(Change detection outputs)
<<<<

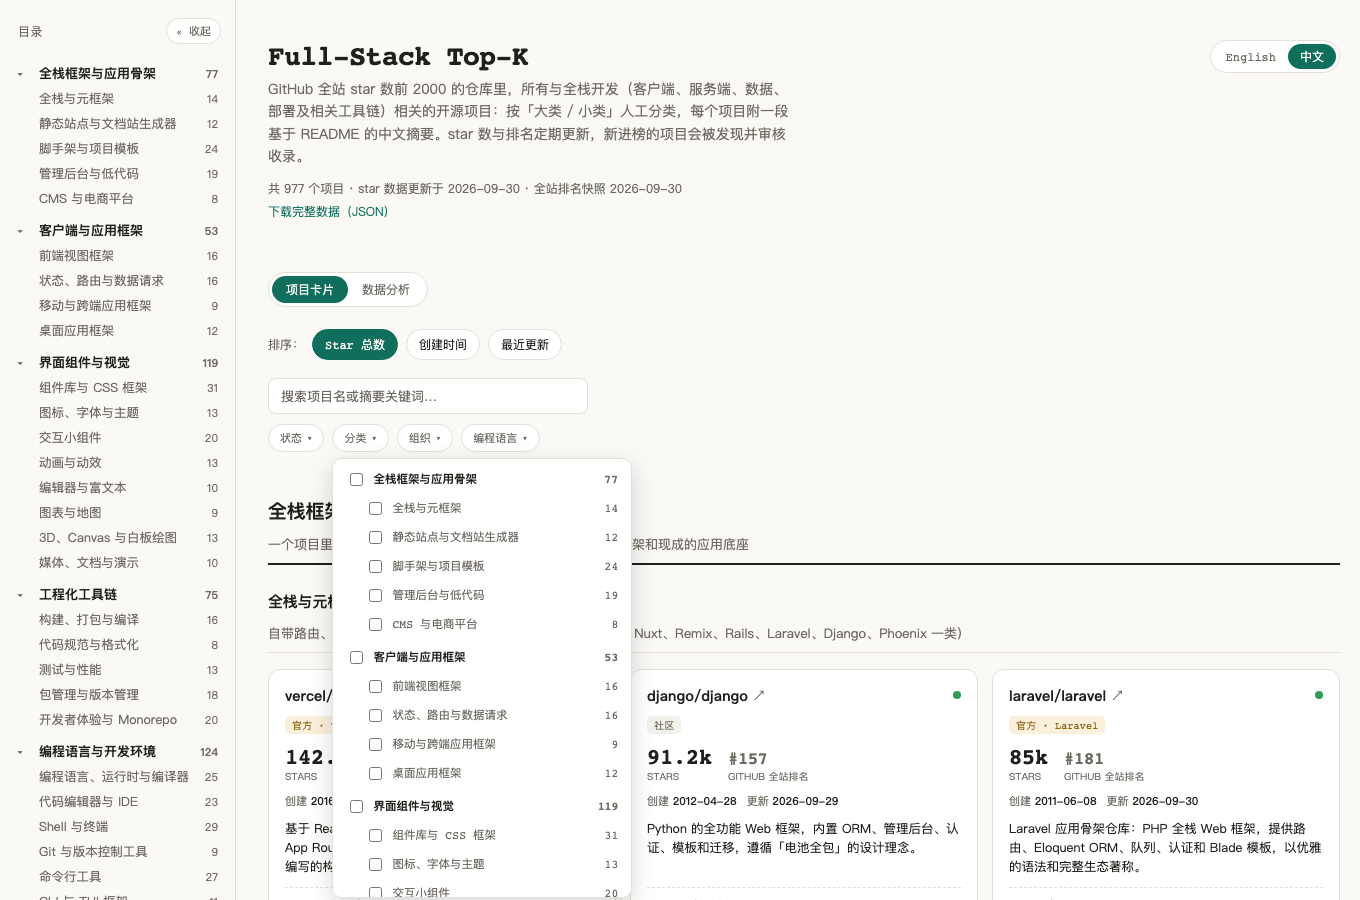
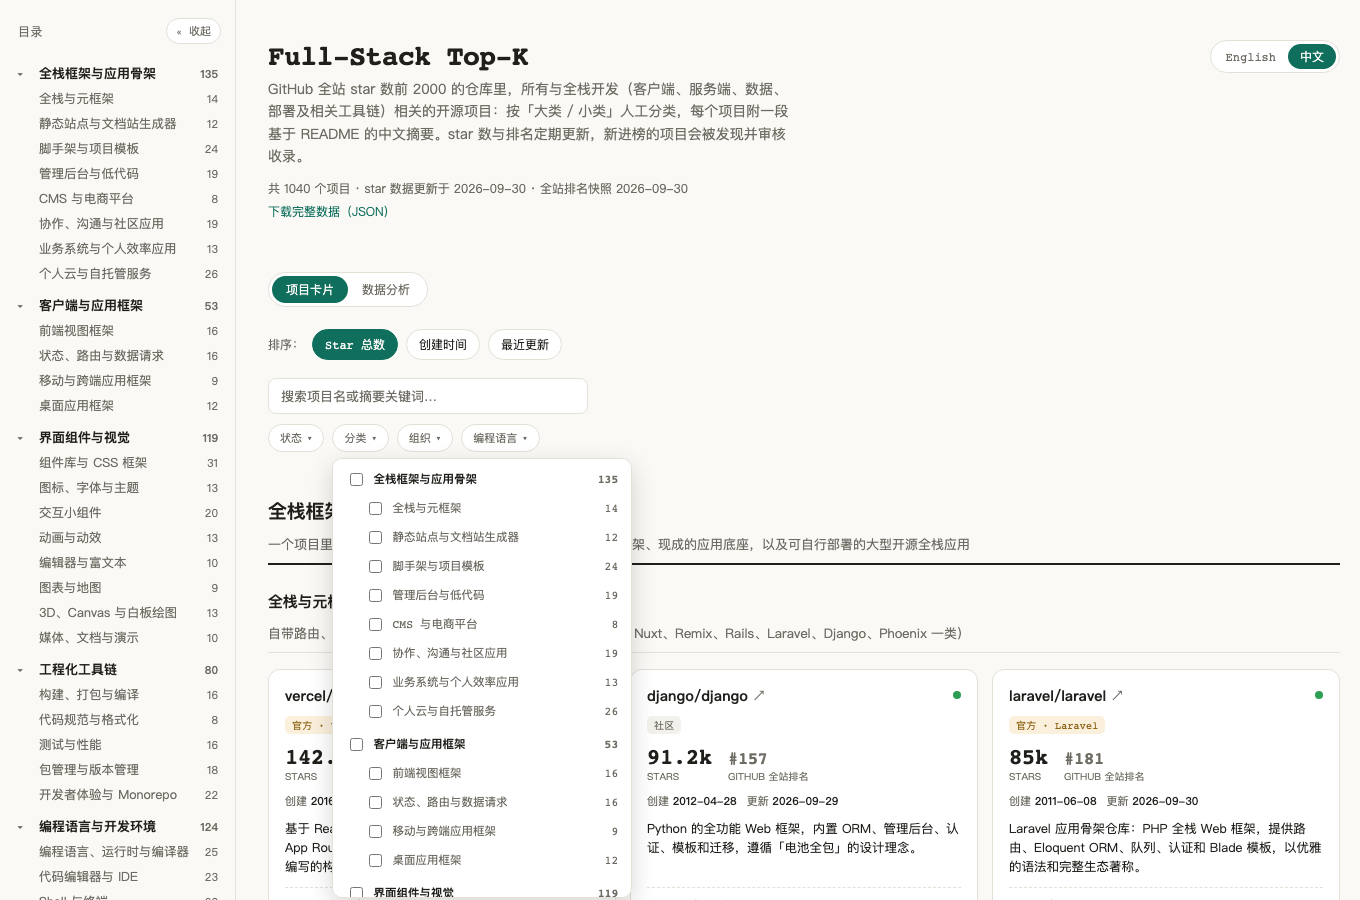
docs: describe self-hostable apps and CI security scanning as in scope
Update the scope, counts (1040 projects, 11 categories, 63 subcategories),
and screenshots.

diff --git a/.claude/CLAUDE.md b/.claude/CLAUDE.md
@@ -24,14 +24,14 @@ python3 scripts/candidates.py           # 找出待审核的新仓库，写入 d
 
 ## 收录标准
 
-**收录**：全栈不止 Web，核心功能是「端到端构建、运行并交付软件要用到的东西」，包括：全栈 / 元框架、脚手架与模板、管理后台与低代码 / 无头 CMS / 无头电商；客户端（前端框架与状态管理、UI 组件库与 CSS、Android / iOS / Flutter / React Native / Electron / Tauri / 小程序、构建与工程化工具链）；服务端（后端与微服务框架、面向应用开发的语言本体与运行时、API 层与网关、数据库 / ORM / BaaS、缓存 / 消息队列 / 搜索等中间件、认证与身份、数据处理与 BI）；交付（Docker / Kubernetes / Terraform 等容器与基础设施即代码、部署与自托管平台、CI/CD 与自托管 Git 平台、监控与可观测）；开发者自己的工具与底层基础，归 `devtools`（编程语言与编译器基础设施、独立编辑器与 IDE、命令行与终端工具、CLI / TUI 框架；C / C++ 通用库归 `libs`）；以及路线图、教程（含语言入门、命令行 / Git / 正则、操作系统底层学习资料）、系统设计与面试资料、设计模式与编码规范、算法与数据结构（多语言实现、刷题题解、可视化）、Awesome 清单（含 C++ / Rust / Shell / 自托管 / 系统管理等开发生态）。
+**收录**：全栈不止 Web，核心功能是「端到端构建、运行并交付软件要用到的东西」，包括：全栈 / 元框架、脚手架与模板、管理后台与低代码 / 无头 CMS / 无头电商；客户端（前端框架与状态管理、UI 组件库与 CSS、Android / iOS / Flutter / React Native / Electron / Tauri / 小程序、构建与工程化工具链）；服务端（后端与微服务框架、面向应用开发的语言本体与运行时、API 层与网关、数据库 / ORM / BaaS、缓存 / 消息队列 / 搜索等中间件、认证与身份、数据处理与 BI）；交付（Docker / Kubernetes / Terraform 等容器与基础设施即代码、部署与自托管平台、CI/CD 与自托管 Git 平台、监控与可观测、CI 中运行的安全扫描）；可自托管的大型开源 Web / 服务端应用，归 `fullstack` 下的 `apps-*` 三个小类（协作与社区、业务系统、个人云与自托管服务）；开发者自己的工具与底层基础，归 `devtools`（编程语言与编译器基础设施、独立编辑器与 IDE、命令行与终端工具、CLI / TUI 框架；C / C++ 通用库归 `libs`）；以及路线图、教程（含语言入门、命令行 / Git / 正则、操作系统底层学习资料）、系统设计与面试资料、设计模式与编码规范、算法与数据结构（多语言实现、刷题题解、可视化）、Awesome 清单（含 C++ / Rust / Shell / 自托管 / 系统管理等开发生态）。
 
 **不收录**：
 - 核心功能是机器学习 / 深度学习 / LLM / Agent 的项目（归 `github-ai-topk`），包括应用层的 LLM 接入 SDK / 工具，即使技术栈是 Web。numpy / pandas 这类 ML 地基库也归那边，这边不收；
 - 与开发无关的通用书单（编程书单、CS 自学路线、算法与数据结构、系统设计、面试指南都收）；
 - 操作系统内核与发行版、数据库以外的纯系统软件、纯运维工具（只做机器管理、与应用交付无关的）；
-- 游戏及游戏引擎、区块链、安全与渗透工具、物联网与硬件，以及「给最终用户用」的终端用户应用（笔记软件、播放器、下载器、代理客户端、桌面实用工具等）。
-- 数据工程如 Airflow / Spark / dbt、DataFrame 引擎和 BI 平台可收，放 `data` 下的 `dataflow`；开发者自己每天用的编辑器 / IDE、终端与命令行工具收，放 `devtools`。判断标准是「开发者拿它来构建软件」还是「最终用户拿它来完成别的事」。
+- 游戏及游戏引擎、区块链、渗透与逆向工具（Trivy、Gitleaks 这类在 CI 里跑的扫描器和调试器除外）、物联网与硬件，以及桌面端 / 手机端的终端用户应用（播放器、下载器、代理客户端、桌面实用工具等）。自托管的 Web / 服务端应用收进 `apps-*`，判断标准是「能自行部署、且是值得参考的全栈应用」，而不是「只有客户端」。
+- 数据工程如 Airflow / Spark / dbt、DataFrame 引擎和 BI 平台可收，放 `data` 下的 `dataflow`；开发者自己每天用的编辑器 / IDE、终端与命令行工具收，放 `devtools`。判断标准是「开发者拿它来构建、运行、交付软件」，或「本身就是一个可自行部署的完整 Web / 服务端应用」；只有桌面 / 手机端界面的终端用户软件不收。
 
 语言本体（Go、Rust、Python、Java、Kotlin、Swift、Dart、TypeScript、JavaScript、PHP……）归入 `language-runtime`，只收面向应用开发的通用语言，不收 Lisp / Haskell 这类学术或小众语言、也不收 Solidity 这类合约语言。
 
@@ -39,7 +39,7 @@ python3 scripts/candidates.py           # 找出待审核的新仓库，写入 d
 
 **拿不准时偏保守，宁可漏收不要错收。**
 
-**分类体系**（2026-09-30 整体重构，共 11 个大类、60 个小类）：`fullstack` 全栈框架与应用骨架、`client` 客户端与应用框架、`ui` 界面组件与视觉、`toolchain` 工程化工具链（项目层面的构建 / 检查 / 测试 / 依赖）、`devtools` 编程语言与开发环境（语言、编辑器、命令行，开发者个人每天直接用的）、`backend` 后端与服务框架、`data` 数据与中间件、`libs` 通用库与 SDK（按语言生态）、`delivery` 部署与运维、`learning` 学习与教程、`guide` 面试、规范与清单。每个小类的边界写在 `taxonomy.json` 的 `def` 里，归类以那里为准。
+**分类体系**（2026-09-30 整体重构，共 11 个大类、63 个小类）：`fullstack` 全栈框架与应用骨架、`client` 客户端与应用框架、`ui` 界面组件与视觉、`toolchain` 工程化工具链（项目层面的构建 / 检查 / 测试 / 依赖）、`devtools` 编程语言与开发环境（语言、编辑器、命令行，开发者个人每天直接用的）、`backend` 后端与服务框架、`data` 数据与中间件、`libs` 通用库与 SDK（按语言生态）、`delivery` 部署与运维、`learning` 学习与教程、`guide` 面试、规范与清单。每个小类的边界写在 `taxonomy.json` 的 `def` 里，归类以那里为准。
 
 **分类体系不是定死的**：收录完成后，按实际项目的分布调整 `taxonomy.json`（合并过小的类、拆分过大的类、补上遗漏的类），并同步更新引用旧 key 的项目。调整时看整体分布，不要只给新项目补类；一个小类超过约 40 个就考虑拆，少于约 5 个就考虑并入相邻的类。
 

diff --git a/README.md b/README.md
@@ -15,7 +15,7 @@ Sister project: [AI Top-K](https://github.com/sigangluo/github-ai-topk), the sam
 
 ## What you can do
 
-- **Browse** hundreds of projects grouped into 11 categories and 60 subcategories, with a sidebar table of contents. Every subcategory has a written definition of what belongs in it.
+- **Browse** hundreds of projects grouped into 11 categories and 63 subcategories, with a sidebar table of contents. Every subcategory has a written definition of what belongs in it.
 - **See each project's real rank** among all GitHub repositories by stars, plus creation date, last push, main languages, and whether the repo is archived.
 - **Filter** by category tree, organization, code language, official vs community, or activity, and search names and summaries.
 - **Analyze** the landscape: category size and activity, new projects per quarter, language trends by creation year, official projects by company, and popular projects that went quiet.
@@ -33,8 +33,8 @@ Sister project: [AI Top-K](https://github.com/sigangluo/github-ai-topk), the sam
 
 The range is set by **rank** (top K by stars), not by taste. A human decides whether each repo is relevant; everything objective comes from the GitHub API.
 
-- **Included**: what a developer uses to build, run, and ship software end to end: full-stack frameworks and starters, admin / low-code / headless CMS and commerce; client side (front-end frameworks, UI components, mobile / desktop / cross-platform frameworks, build tooling); server side (back-end frameworks, application languages and runtimes, API layers, databases and ORMs, messaging / search middleware, authentication, data processing and BI); delivery (containers and infrastructure as code, deployment platforms, CI/CD and self-hosted Git platforms, monitoring); the developer's own tools and foundations (editors and IDEs, the command line and terminal, CLI / TUI frameworks, C / C++ foundation libraries, compiler infrastructure); plus roadmaps, tutorials, system-design and interview material, design patterns and coding guidelines, algorithms and data structures, and awesome lists.
-- **Excluded**: projects whose core is machine learning, deep learning, LLMs, or agents (they live in the sister list), games and game engines, blockchain, security and penetration tools, IoT and hardware, and end-user applications (media players, note-taking apps, proxy clients, desktop utilities) as opposed to tools developers use to build software. When unsure, it stays out.
+- **Included**: what a developer uses to build, run, and ship software end to end: full-stack frameworks and starters, admin / low-code / headless CMS and commerce; client side (front-end frameworks, UI components, mobile / desktop / cross-platform frameworks, build tooling); server side (back-end frameworks, application languages and runtimes, API layers, databases and ORMs, messaging / search middleware, authentication, data processing and BI); delivery (containers and infrastructure as code, deployment platforms, CI/CD and self-hosted Git platforms, monitoring, security scanning that runs in CI); large self-hostable open-source web and server applications (collaboration, chat, CRM / ERP, forums, personal cloud, and similar), which double as production-grade full-stack reference apps; the developer's own tools and foundations (editors and IDEs, the command line and terminal, CLI / TUI frameworks, C / C++ foundation libraries, compiler infrastructure); plus roadmaps, tutorials, system-design and interview material, design patterns and coding guidelines, algorithms and data structures, and awesome lists.
+- **Excluded**: projects whose core is machine learning, deep learning, LLMs, or agents (they live in the sister list), games and game engines, blockchain, penetration-testing and reverse-engineering tools, IoT and hardware, and desktop or mobile end-user applications (media players, downloaders, proxy clients, desktop utilities). When unsure, it stays out.
 - **Official vs community**: a repo is "official" only if its GitHub organization *is* the company itself. Foundations, community orgs, and projects handed over to the community count as "community".
 
 The taxonomy, with a definition for each subcategory, is in [data/taxonomy.json](data/taxonomy.json).

diff --git a/README.zh-CN.md b/README.zh-CN.md
@@ -15,7 +15,7 @@ GitHub 全站 star 排名前 K（当前 K = 2000）的仓库里，所有与**全
 
 ## 能做什么
 
-- **浏览**：数百个项目按 11 个大类、60 个小类整理，带侧边目录；每个小类都写明了收录边界。
+- **浏览**：数百个项目按 11 个大类、63 个小类整理，带侧边目录；每个小类都写明了收录边界。
 - **看排名**：每个项目都标出它在 GitHub 全站按 star 的真实名次，以及创建时间、最近推送、主要语言、是否已归档。
 - **筛选**：按分类树、组织、编程语言、官方 / 社区、活跃度筛选，也可以搜索项目名和摘要。
 - **分析**：各分类的规模与活跃度、每季度新建项目数、按创建年份看语言变化、各公司官方出品、高 star 但已经沉寂的项目。
@@ -33,8 +33,8 @@ GitHub 全站 star 排名前 K（当前 K = 2000）的仓库里，所有与**全
 
 范围由**排名**决定（前 K 名），而不是作者的口味；是否相关由人工逐个判断，客观数据全部由脚本从 GitHub 拉取。
 
-- **收录**：开发者端到端构建、运行并发布软件所用到的项目——全栈框架与脚手架、管理后台 / 低代码 / 无头 CMS 与无头电商；客户端（前端框架、UI 组件、移动 / 桌面 / 跨端框架、构建工具链）；服务端（后端框架、应用开发语言与运行时、API 层、数据库与 ORM、消息 / 搜索中间件、认证、数据处理与 BI）；交付（容器与基础设施即代码、部署平台、CI/CD 与自托管 Git 平台、监控）；开发者自己的工具与底层基础（编辑器与 IDE、命令行与终端、CLI / TUI 框架、C / C++ 基础库、编译器基础设施）；以及路线图、教程、系统设计与面试资料、设计模式与编码规范、算法与数据结构和 Awesome 清单。
-- **不收录**：核心是机器学习、深度学习、LLM 或 Agent 的项目（归姊妹列表）、游戏与游戏引擎、区块链、安全与渗透工具、物联网与硬件，以及终端用户应用（播放器、笔记软件、代理客户端、桌面工具等），也就是「给最终用户用」而不是「开发者拿来构建软件」的项目；拿不准的不收。
+- **收录**：开发者端到端构建、运行并发布软件所用到的项目——全栈框架与脚手架、管理后台 / 低代码 / 无头 CMS 与无头电商；客户端（前端框架、UI 组件、移动 / 桌面 / 跨端框架、构建工具链）；服务端（后端框架、应用开发语言与运行时、API 层、数据库与 ORM、消息 / 搜索中间件、认证、数据处理与 BI）；交付（容器与基础设施即代码、部署平台、CI/CD 与自托管 Git 平台、监控、CI 中运行的安全扫描）；可自托管的大型开源 Web / 服务端应用（协作、聊天、CRM / ERP、论坛、个人云等，兼具生产级全栈应用的参考价值）；开发者自己的工具与底层基础（编辑器与 IDE、命令行与终端、CLI / TUI 框架、C / C++ 基础库、编译器基础设施）；以及路线图、教程、系统设计与面试资料、设计模式与编码规范、算法与数据结构和 Awesome 清单。
+- **不收录**：核心是机器学习、深度学习、LLM 或 Agent 的项目（归姊妹列表）、游戏与游戏引擎、区块链、渗透与逆向工具、物联网与硬件，以及桌面端或手机端的终端用户应用（播放器、下载器、代理客户端、桌面工具等）；拿不准的不收。
 - **官方 / 社区**：仓库所在的 GitHub 组织就是该公司本身才算「官方」；基金会、社区组织、已移交社区维护的项目一律算「社区」。
 
 分类体系和每个小类的边界定义见 [data/taxonomy.json](data/taxonomy.json)。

>>>>

Omit every picture, and please return the entries exactly from the first line through the line with "-**收录**：全栈不止 Web，核心功能是「端到端构建、运行并交付软件要用到的东西」，包括：全栈 /", both included.

SOLUTION:
docs: describe self-hostable apps and CI security scanning as in scope
Update the scope, counts (1040 projects, 11 categories, 63 subcategories),
and screenshots.

diff --git a/.claude/CLAUDE.md b/.claude/CLAUDE.md
@@ -24,14 +24,14 @@ python3 scripts/candidates.py           # 找出待审核的新仓库，写入 d
 
 ## 收录标准
 
-**收录**：全栈不止 Web，核心功能是「端到端构建、运行并交付软件要用到的东西」，包括：全栈 / 元框架、脚手架与模板、管理后台与低代码 / 无头 CMS / 无头电商；客户端（前端框架与状态管理、UI 组件库与 CSS、Android / iOS / Flutter / React Native / Electron / Tauri / 小程序、构建与工程化工具链）；服务端（后端与微服务框架、面向应用开发的语言本体与运行时、API 层与网关、数据库 / ORM / BaaS、缓存 / 消息队列 / 搜索等中间件、认证与身份、数据处理与 BI）；交付（Docker / Kubernetes / Terraform 等容器与基础设施即代码、部署与自托管平台、CI/CD 与自托管 Git 平台、监控与可观测）；开发者自己的工具与底层基础，归 `devtools`（编程语言与编译器基础设施、独立编辑器与 IDE、命令行与终端工具、CLI / TUI 框架；C / C++ 通用库归 `libs`）；以及路线图、教程（含语言入门、命令行 / Git / 正则、操作系统底层学习资料）、系统设计与面试资料、设计模式与编码规范、算法与数据结构（多语言实现、刷题题解、可视化）、Awesome 清单（含 C++ / Rust / Shell / 自托管 / 系统管理等开发生态）。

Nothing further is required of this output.